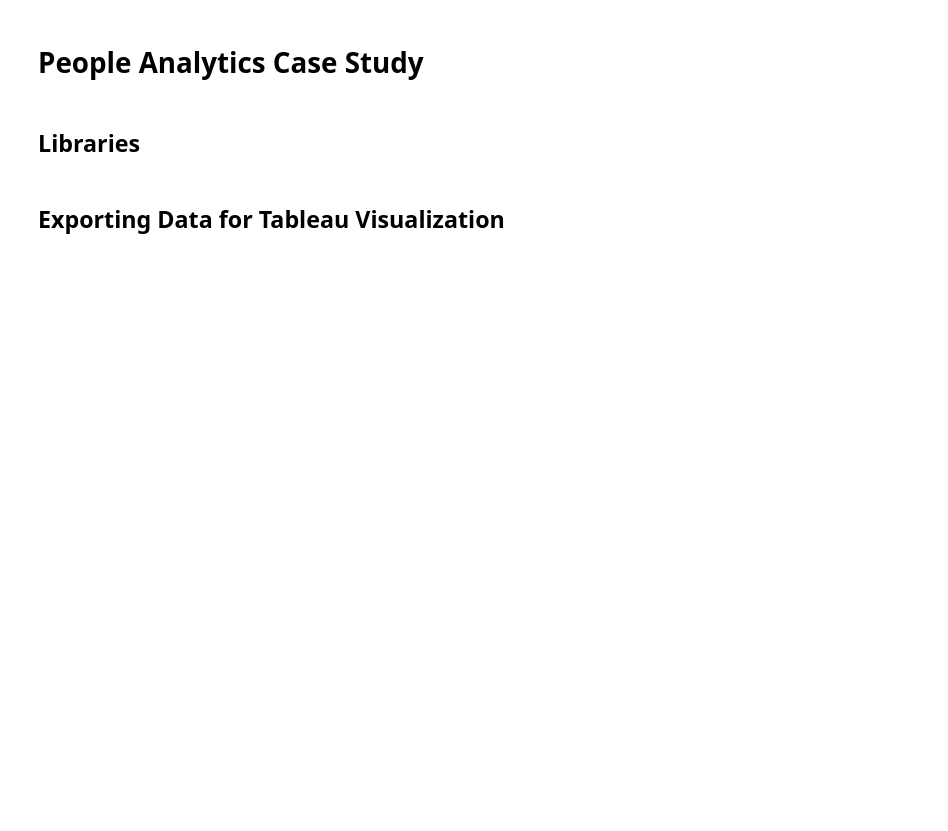
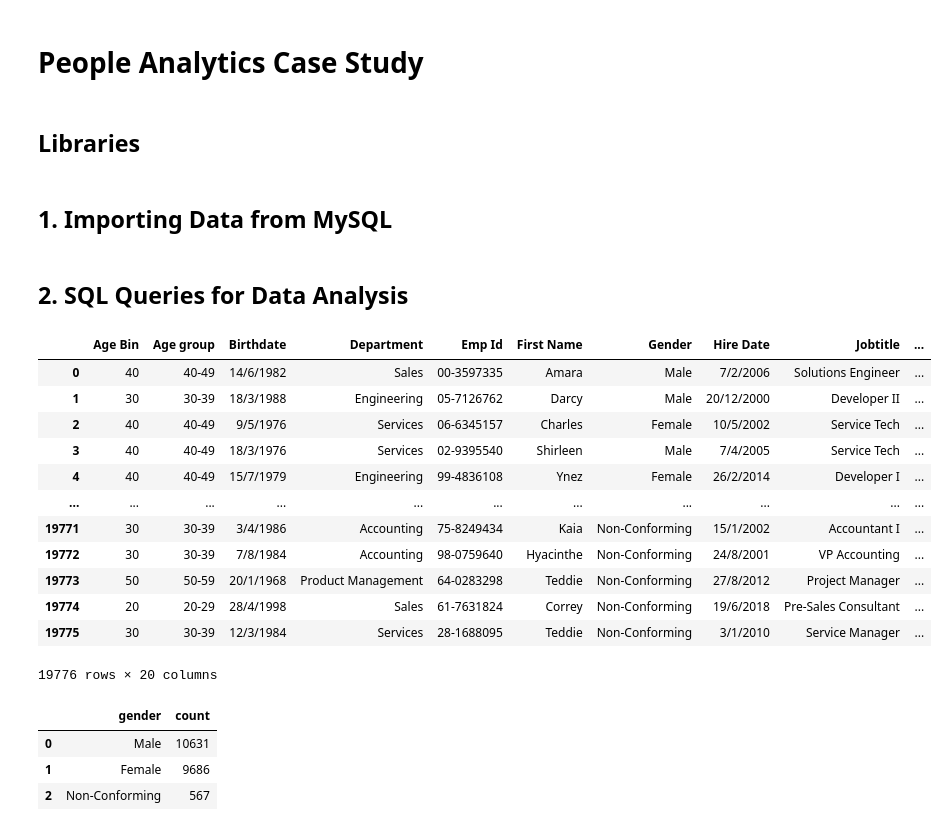
Before and after one commit to JoseMi-Sanchez/people-analytics-case-study, a Jupyter notebook: notebooks/main_analysis.ipynb, the cells around one changed output. Saved outputs shown, nothing was run; the diff lists cells and outputs as text; code cells hidden in the pictures; blank space fills up the shorter version.

```diff
--- a/notebooks/main_analysis.ipynb
+++ b/notebooks/main_analysis.ipynb
@@ -8,8 +8,8 @@ import pandas as pd
 import pymysql
 from sqlalchemy import create_engine
 import getpass
-# %% [markdown]
-## Exporting Data for Tableau Visualization
+# %% [markdown]
+## 1. Importing Data from MySQL
 # %%
 # Connection parameters
 bd = "hr_data"
@@ -18,3 +18,40 @@ connection_string = 'mysql+pymysql://root:' + password + '@localhost/' + bd
 
 # Create the connection engine
 engine = create_engine(connection_string)
+# %% [markdown]
+## 2. SQL Queries for Data Analysis
+# %%
+original = pd.read_csv('/Users/josemi/Desktop/hr_clean.csv', encoding='UTF-16', sep='\t')
+original
+# %% [output]
+|  | Age Bin | Age group | Birthdate | Department | Emp Id | First Name | Gender | Hire Date | Jobtitle | ... |
+| 0 | 40 | 40-49 | 14/6/1982 | Sales | 00-3597335 | Amara | Male | 7/2/2006 | Solutions Engineer | ... |
+| 1 | 30 | 30-39 | 18/3/1988 | Engineering | 05-7126762 | Darcy | Male | 20/12/2000 | Developer II | ... |
+| 2 | 40 | 40-49 | 9/5/1976 | Services | 06-6345157 | Charles | Female | 10/5/2002 | Service Tech | ... |
+| 3 | 40 | 40-49 | 18/3/1976 | Services | 02-9395540 | Shirleen | Male | 7/4/2005 | Service Tech | ... |
+| 4 | 40 | 40-49 | 15/7/1979 | Engineering | 99-4836108 | Ynez | Female | 26/2/2014 | Developer I | ... |
+| ... | ... | ... | ... | ... | ... | ... | ... | ... | ... | ... |
+| 19771 | 30 | 30-39 | 3/4/1986 | Accounting | 75-8249434 | Kaia | Non-Conforming | 15/1/2002 | Accountant I | ... |
+| 19772 | 30 | 30-39 | 7/8/1984 | Accounting | 98-0759640 | Hyacinthe | Non-Conforming | 24/8/2001 | VP Accounting | ... |
+| 19773 | 50 | 50-59 | 20/1/1968 | Product Management | 64-0283298 | Teddie | Non-Conforming | 27/8/2012 | Project Manager | ... |
+| 19774 | 20 | 20-29 | 28/4/1998 | Sales | 61-7631824 | Correy | Non-Conforming | 19/6/2018 | Pre-Sales Consultant | ... |
+| 19775 | 30 | 30-39 | 12/3/1984 | Services | 28-1688095 | Teddie | Non-Conforming | 3/1/2010 | Service Manager | ... |
+19776 rows × 20 columns
+# %%
+# 1. What is the gender breakdown of employees in the company?
+query = """
+SELECT gender, COUNT(*) AS count
+FROM employees
+GROUP BY gender;
+"""
+
+# Execute the query and display the result
+gender_breakdown = pd.read_sql(query, engine)
+
+# Visualize the result
+gender_breakdown
+# %% [output]
+|  | gender | count |
+| 0 | Male | 10631 |
+| 1 | Female | 9686 |
+| 2 | Non-Conforming | 567 |
```
Also changed, not shown: parts of 11 cells of this notebook, 4 other files.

[Your objective]: From the entries above, extract every line where the word "Developer" appears.

[Solution to the exercise]:
+| 1 | 30 | 30-39 | 18/3/1988 | Engineering | 05-7126762 | Darcy | Male | 20/12/2000 | Developer II | ... |
+| 4 | 40 | 40-49 | 15/7/1979 | Engineering | 99-4836108 | Ynez | Female | 26/2/2014 | Developer I | ... |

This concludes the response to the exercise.